> _Instructions for the task_: Return the complete listing exactly as it reads, with each picture removed.

╭─ Provided information

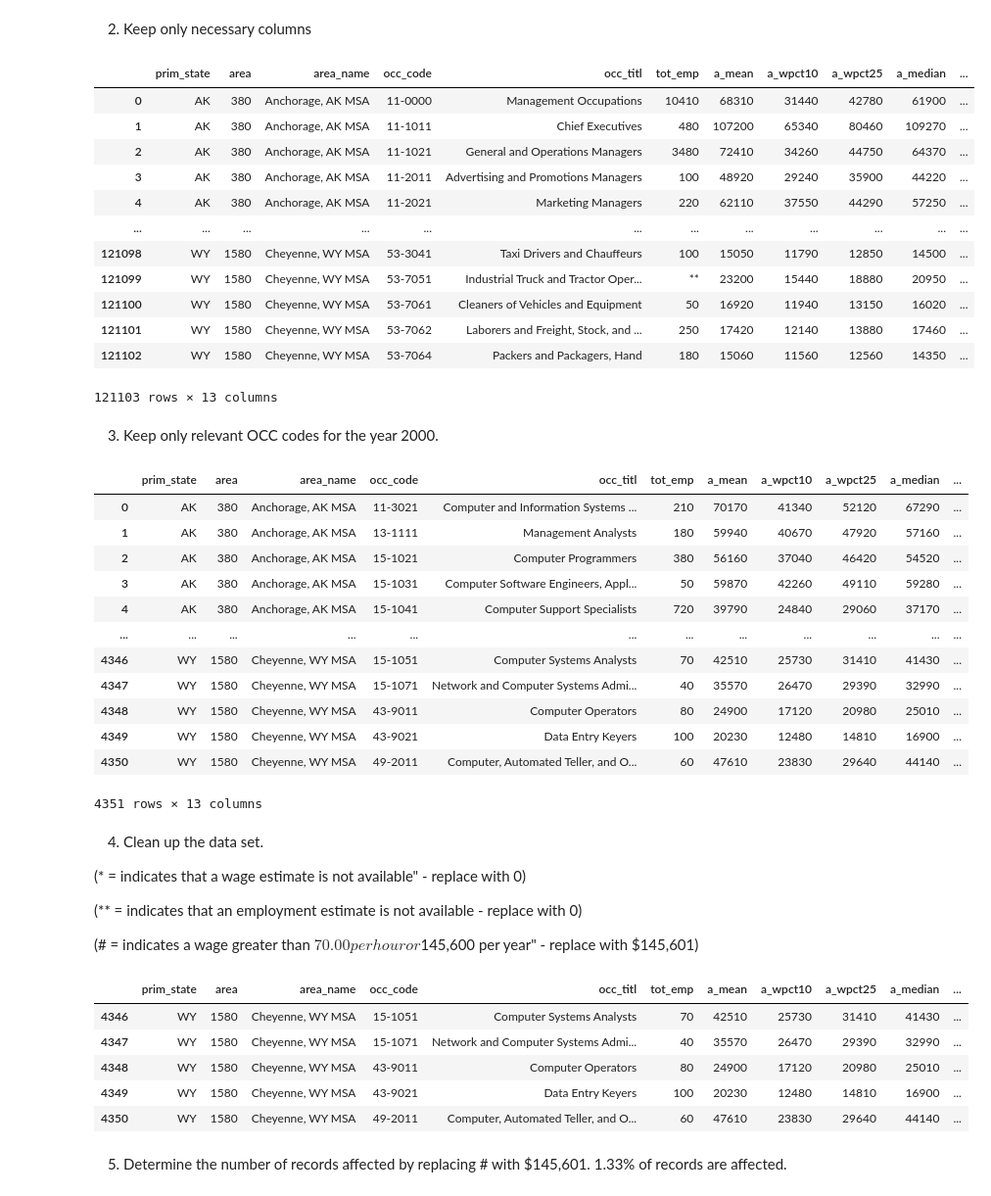
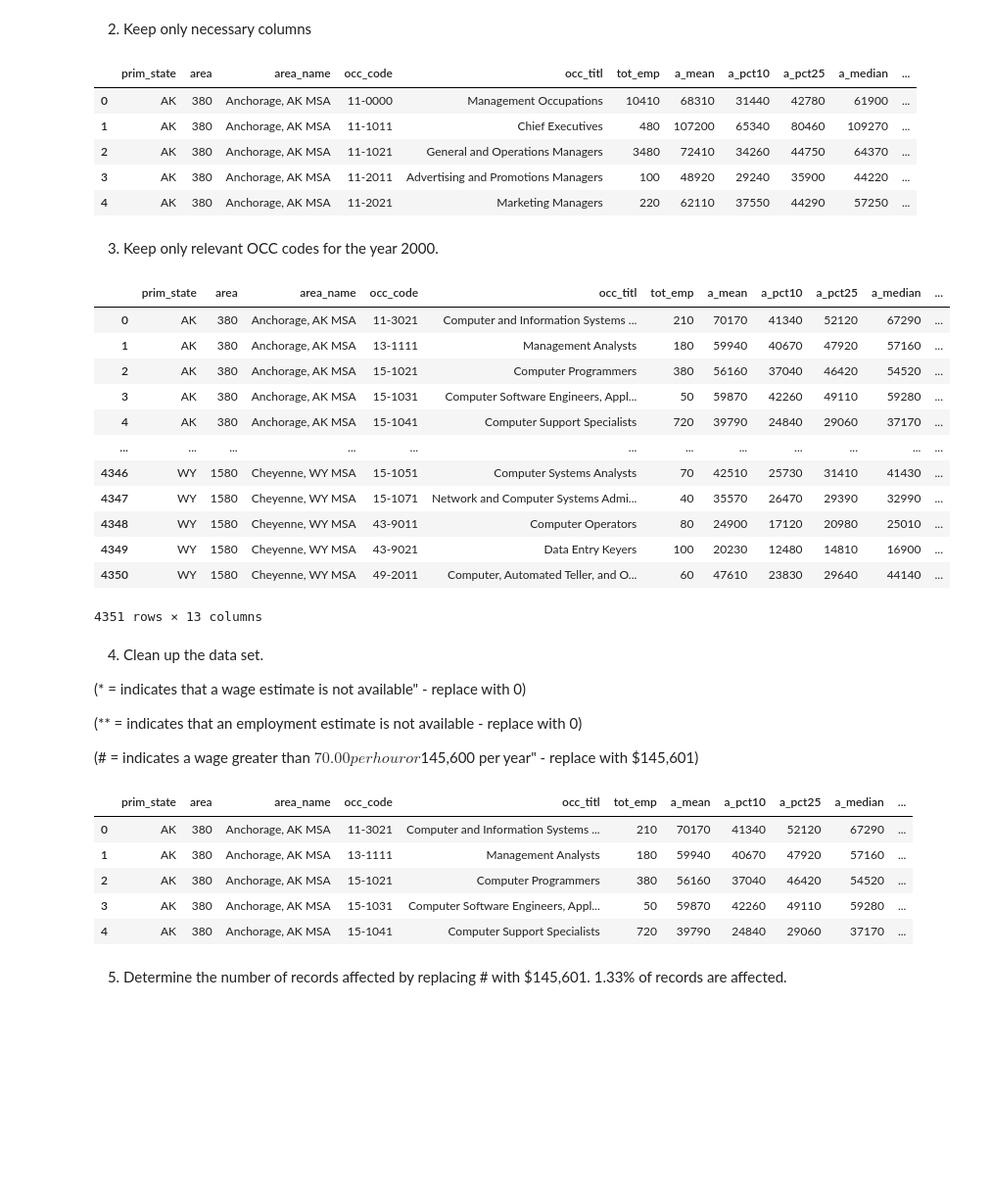
Before and after one commit to mkblake/tech-hubs-brain-drain, a Jupyter notebook: notebooks/cleaning_MSA_OEWS.ipynb, the cells around one changed output. Shown at 98% size. Cells and saved outputs as stored; diff of their text form; code cells hidden in the pictures; blank space fills up the shorter version.

Commit message:
Standardize column headers across 200 & 2010 OEWS MSA dataframes.

```diff
--- a/notebooks/cleaning_MSA_OEWS.ipynb
+++ b/notebooks/cleaning_MSA_OEWS.ipynb
@@ -90,21 +90,17 @@ memory usage: 22.2+ MB
 # %%
 commsa2000 = commsa2000[['prim_state', 'area', 'area_name', 'occ_code', 'occ_titl', 'tot_emp', 'a_mean', 'a_wpct10',
                          'a_wpct25', 'a_median', 'a_wpct75', 'a_wpct90', 'year']]
-commsa2000
+
+commsa2000 = commsa2000.rename(columns= {'a_wpct10':'a_pct10', 'a_wpct25' : 'a_pct25',
+                                         'a_wpct75': 'a_pct75', 'a_wpct90': 'a_pct90'})
+commsa2000.head()
 # %% [output]
-|  | prim_state | area | area_name | occ_code | occ_titl | tot_emp | a_mean | a_wpct10 | a_wpct25 | a_median | ... |
+|  | prim_state | area | area_name | occ_code | occ_titl | tot_emp | a_mean | a_pct10 | a_pct25 | a_median | ... |
 | 0 | AK | 380 | Anchorage, AK MSA | 11-0000 | Management Occupations | 10410 | 68310 | 31440 | 42780 | 61900 | ... |
 | 1 | AK | 380 | Anchorage, AK MSA | 11-1011 | Chief Executives | 480 | 107200 | 65340 | 80460 | 109270 | ... |
 | 2 | AK | 380 | Anchorage, AK MSA | 11-1021 | General and Operations Managers | 3480 | 72410 | 34260 | 44750 | 64370 | ... |
 | 3 | AK | 380 | Anchorage, AK MSA | 11-2011 | Advertising and Promotions Managers | 100 | 48920 | 29240 | 35900 | 44220 | ... |
 | 4 | AK | 380 | Anchorage, AK MSA | 11-2021 | Marketing Managers | 220 | 62110 | 37550 | 44290 | 57250 | ... |
-| ... | ... | ... | ... | ... | ... | ... | ... | ... | ... | ... | ... |
-| 121098 | WY | 1580 | Cheyenne, WY MSA | 53-3041 | Taxi Drivers and Chauffeurs | 100 | 15050 | 11790 | 12850 | 14500 | ... |
-| 121099 | WY | 1580 | Cheyenne, WY MSA | 53-7051 | Industrial Truck and Tractor Oper... | ** | 23200 | 15440 | 18880 | 20950 | ... |
-| 121100 | WY | 1580 | Cheyenne, WY MSA | 53-7061 | Cleaners of Vehicles and Equipment | 50 | 16920 | 11940 | 13150 | 16020 | ... |
-| 121101 | WY | 1580 | Cheyenne, WY MSA | 53-7062 | Laborers and Freight, Stock, and ... | 250 | 17420 | 12140 | 13880 | 17460 | ... |
-| 121102 | WY | 1580 | Cheyenne, WY MSA | 53-7064 | Packers and Packagers, Hand | 180 | 15060 | 11560 | 12560 | 14350 | ... |
-121103 rows × 13 columns
 # %% [markdown]
 3. Keep only relevant OCC codes for the year 2000.
 # %%
@@ -115,7 +111,7 @@ occ_codes_2000 = ['11-3021', '13-1081', '13-1111', '15-1011', '15-1021', '15-103
 commsa2000 = commsa2000.loc[commsa2000.occ_code.isin(occ_codes_2000)].reset_index(drop=True)
 commsa2000
 # %% [output]
-|  | prim_state | area | area_name | occ_code | occ_titl | tot_emp | a_mean | a_wpct10 | a_wpct25 | a_median | ... |
+|  | prim_state | area | area_name | occ_code | occ_titl | tot_emp | a_mean | a_pct10 | a_pct25 | a_median | ... |
 | 0 | AK | 380 | Anchorage, AK MSA | 11-3021 | Computer and Information Systems ... | 210 | 70170 | 41340 | 52120 | 67290 | ... |
 | 1 | AK | 380 | Anchorage, AK MSA | 13-1111 | Management Analysts | 180 | 59940 | 40670 | 47920 | 57160 | ... |
 | 2 | AK | 380 | Anchorage, AK MSA | 15-1021 | Computer Programmers | 380 | 56160 | 37040 | 46420 | 54520 | ... |
@@ -141,14 +137,14 @@ bad = ['*', '**', '#']
 good = [0, 0, 145601]
 # %%
 commsa2000 = commsa2000.replace(to_replace=bad, value=good)
-commsa2000.tail()
+commsa2000.head()
 # %% [output]
-|  | prim_state | area | area_name | occ_code | occ_titl | tot_emp | a_mean | a_wpct10 | a_wpct25 | a_median | ... |
-| 4346 | WY | 1580 | Cheyenne, WY MSA | 15-1051 | Computer Systems Analysts | 70 | 42510 | 25730 | 31410 | 41430 | ... |
-| 4347 | WY | 1580 | Cheyenne, WY MSA | 15-1071 | Network and Computer Systems Admi... | 40 | 35570 | 26470 | 29390 | 32990 | ... |
-| 4348 | WY | 1580 | Cheyenne, WY MSA | 43-9011 | Computer Operators | 80 | 24900 | 17120 | 20980 | 25010 | ... |
-| 4349 | WY | 1580 | Cheyenne, WY MSA | 43-9021 | Data Entry Keyers | 100 | 20230 | 12480 | 14810 | 16900 | ... |
-| 4350 | WY | 1580 | Cheyenne, WY MSA | 49-2011 | Computer, Automated Teller, and O... | 60 | 47610 | 23830 | 29640 | 44140 | ... |
+|  | prim_state | area | area_name | occ_code | occ_titl | tot_emp | a_mean | a_pct10 | a_pct25 | a_median | ... |
+| 0 | AK | 380 | Anchorage, AK MSA | 11-3021 | Computer and Information Systems ... | 210 | 70170 | 41340 | 52120 | 67290 | ... |
+| 1 | AK | 380 | Anchorage, AK MSA | 13-1111 | Management Analysts | 180 | 59940 | 40670 | 47920 | 57160 | ... |
+| 2 | AK | 380 | Anchorage, AK MSA | 15-1021 | Computer Programmers | 380 | 56160 | 37040 | 46420 | 54520 | ... |
+| 3 | AK | 380 | Anchorage, AK MSA | 15-1031 | Computer Software Engineers, Appl... | 50 | 59870 | 42260 | 49110 | 59280 | ... |
+| 4 | AK | 380 | Anchorage, AK MSA | 15-1041 | Computer Support Specialists | 720 | 39790 | 24840 | 29060 | 37170 | ... |
 # %% [markdown]
 5. Determine the number of records affected by replacing # with $145,601. 1.33% of records are affected.
 # %%
```
Also changed, not shown: parts of 4 cells of this notebook.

╰─

> _Problem solution_:
Before and after one commit to mkblake/tech-hubs-brain-drain, a Jupyter notebook: notebooks/cleaning_MSA_OEWS.ipynb, the cells around one changed output. Shown at 98% size. Cells and saved outputs as stored; diff of their text form; code cells hidden in the pictures; blank space fills up the shorter version.

Commit message:
Standardize column headers across 200 & 2010 OEWS MSA dataframes.

```diff
--- a/notebooks/cleaning_MSA_OEWS.ipynb
+++ b/notebooks/cleaning_MSA_OEWS.ipynb
@@ -90,21 +90,17 @@ memory usage: 22.2+ MB
 # %%
 commsa2000 = commsa2000[['prim_state', 'area', 'area_name', 'occ_code', 'occ_titl', 'tot_emp', 'a_mean', 'a_wpct10',
                          'a_wpct25', 'a_median', 'a_wpct75', 'a_wpct90', 'year']]
-commsa2000
+
+commsa2000 = commsa2000.rename(columns= {'a_wpct10':'a_pct10', 'a_wpct25' : 'a_pct25',
+                                         'a_wpct75': 'a_pct75', 'a_wpct90': 'a_pct90'})
+commsa2000.head()
 # %% [output]
-|  | prim_state | area | area_name | occ_code | occ_titl | tot_emp | a_mean | a_wpct10 | a_wpct25 | a_median | ... |
+|  | prim_state | area | area_name | occ_code | occ_titl | tot_emp | a_mean | a_pct10 | a_pct25 | a_median | ... |
 | 0 | AK | 380 | Anchorage, AK MSA | 11-0000 | Management Occupations | 10410 | 68310 | 31440 | 42780 | 61900 | ... |
 | 1 | AK | 380 | Anchorage, AK MSA | 11-1011 | Chief Executives | 480 | 107200 | 65340 | 80460 | 109270 | ... |
 | 2 | AK | 380 | Anchorage, AK MSA | 11-1021 | General and Operations Managers | 3480 | 72410 | 34260 | 44750 | 64370 | ... |
 | 3 | AK | 380 | Anchorage, AK MSA | 11-2011 | Advertising and Promotions Managers | 100 | 48920 | 29240 | 35900 | 44220 | ... |
 | 4 | AK | 380 | Anchorage, AK MSA | 11-2021 | Marketing Managers | 220 | 62110 | 37550 | 44290 | 57250 | ... |
-| ... | ... | ... | ... | ... | ... | ... | ... | ... | ... | ... | ... |
-| 121098 | WY | 1580 | Cheyenne, WY MSA | 53-3041 | Taxi Drivers and Chauffeurs | 100 | 15050 | 11790 | 12850 | 14500 | ... |
-| 121099 | WY | 1580 | Cheyenne, WY MSA | 53-7051 | Industrial Truck and Tractor Oper... | ** | 23200 | 15440 | 18880 | 20950 | ... |
-| 121100 | WY | 1580 | Cheyenne, WY MSA | 53-7061 | Cleaners of Vehicles and Equipment | 50 | 16920 | 11940 | 13150 | 16020 | ... |
-| 121101 | WY | 1580 | Cheyenne, WY MSA | 53-7062 | Laborers and Freight, Stock, and ... | 250 | 17420 | 12140 | 13880 | 17460 | ... |
-| 121102 | WY | 1580 | Cheyenne, WY MSA | 53-7064 | Packers and Packagers, Hand | 180 | 15060 | 11560 | 12560 | 14350 | ... |
-121103 rows × 13 columns
 # %% [markdown]
 3. Keep only relevant OCC codes for the year 2000.
 # %%
@@ -115,7 +111,7 @@ occ_codes_2000 = ['11-3021', '13-1081', '13-1111', '15-1011', '15-1021', '15-103
 commsa2000 = commsa2000.loc[commsa2000.occ_code.isin(occ_codes_2000)].reset_index(drop=True)
 commsa2000
 # %% [output]
-|  | prim_state | area | area_name | occ_code | occ_titl | tot_emp | a_mean | a_wpct10 | a_wpct25 | a_median | ... |
+|  | prim_state | area | area_name | occ_code | occ_titl | tot_emp | a_mean | a_pct10 | a_pct25 | a_median | ... |
 | 0 | AK | 380 | Anchorage, AK MSA | 11-3021 | Computer and Information Systems ... | 210 | 70170 | 41340 | 52120 | 67290 | ... |
 | 1 | AK | 380 | Anchorage, AK MSA | 13-1111 | Management Analysts | 180 | 59940 | 40670 | 47920 | 57160 | ... |
 | 2 | AK | 380 | Anchorage, AK MSA | 15-1021 | Computer Programmers | 380 | 56160 | 37040 | 46420 | 54520 | ... |
@@ -141,14 +137,14 @@ bad = ['*', '**', '#']
 good = [0, 0, 145601]
 # %%
 commsa2000 = commsa2000.replace(to_replace=bad, value=good)
-commsa2000.tail()
+commsa2000.head()
 # %% [output]
-|  | prim_state | area | area_name | occ_code | occ_titl | tot_emp | a_mean | a_wpct10 | a_wpct25 | a_median | ... |
-| 4346 | WY | 1580 | Cheyenne, WY MSA | 15-1051 | Computer Systems Analysts | 70 | 42510 | 25730 | 31410 | 41430 | ... |
-| 4347 | WY | 1580 | Cheyenne, WY MSA | 15-1071 | Network and Computer Systems Admi... | 40 | 35570 | 26470 | 29390 | 32990 | ... |
-| 4348 | WY | 1580 | Cheyenne, WY MSA | 43-9011 | Computer Operators | 80 | 24900 | 17120 | 20980 | 25010 | ... |
-| 4349 | WY | 1580 | Cheyenne, WY MSA | 43-9021 | Data Entry Keyers | 100 | 20230 | 12480 | 14810 | 16900 | ... |
-| 4350 | WY | 1580 | Cheyenne, WY MSA | 49-2011 | Computer, Automated Teller, and O... | 60 | 47610 | 23830 | 29640 | 44140 | ... |
+|  | prim_state | area | area_name | occ_code | occ_titl | tot_emp | a_mean | a_pct10 | a_pct25 | a_median | ... |
+| 0 | AK | 380 | Anchorage, AK MSA | 11-3021 | Computer and Information Systems ... | 210 | 70170 | 41340 | 52120 | 67290 | ... |
+| 1 | AK | 380 | Anchorage, AK MSA | 13-1111 | Management Analysts | 180 | 59940 | 40670 | 47920 | 57160 | ... |
+| 2 | AK | 380 | Anchorage, AK MSA | 15-1021 | Computer Programmers | 380 | 56160 | 37040 | 46420 | 54520 | ... |
+| 3 | AK | 380 | Anchorage, AK MSA | 15-1031 | Computer Software Engineers, Appl... | 50 | 59870 | 42260 | 49110 | 59280 | ... |
+| 4 | AK | 380 | Anchorage, AK MSA | 15-1041 | Computer Support Specialists | 720 | 39790 | 24840 | 29060 | 37170 | ... |
 # %% [markdown]
 5. Determine the number of records affected by replacing # with $145,601. 1.33% of records are affected.
 # %%
```
Also changed, not shown: parts of 4 cells of this notebook.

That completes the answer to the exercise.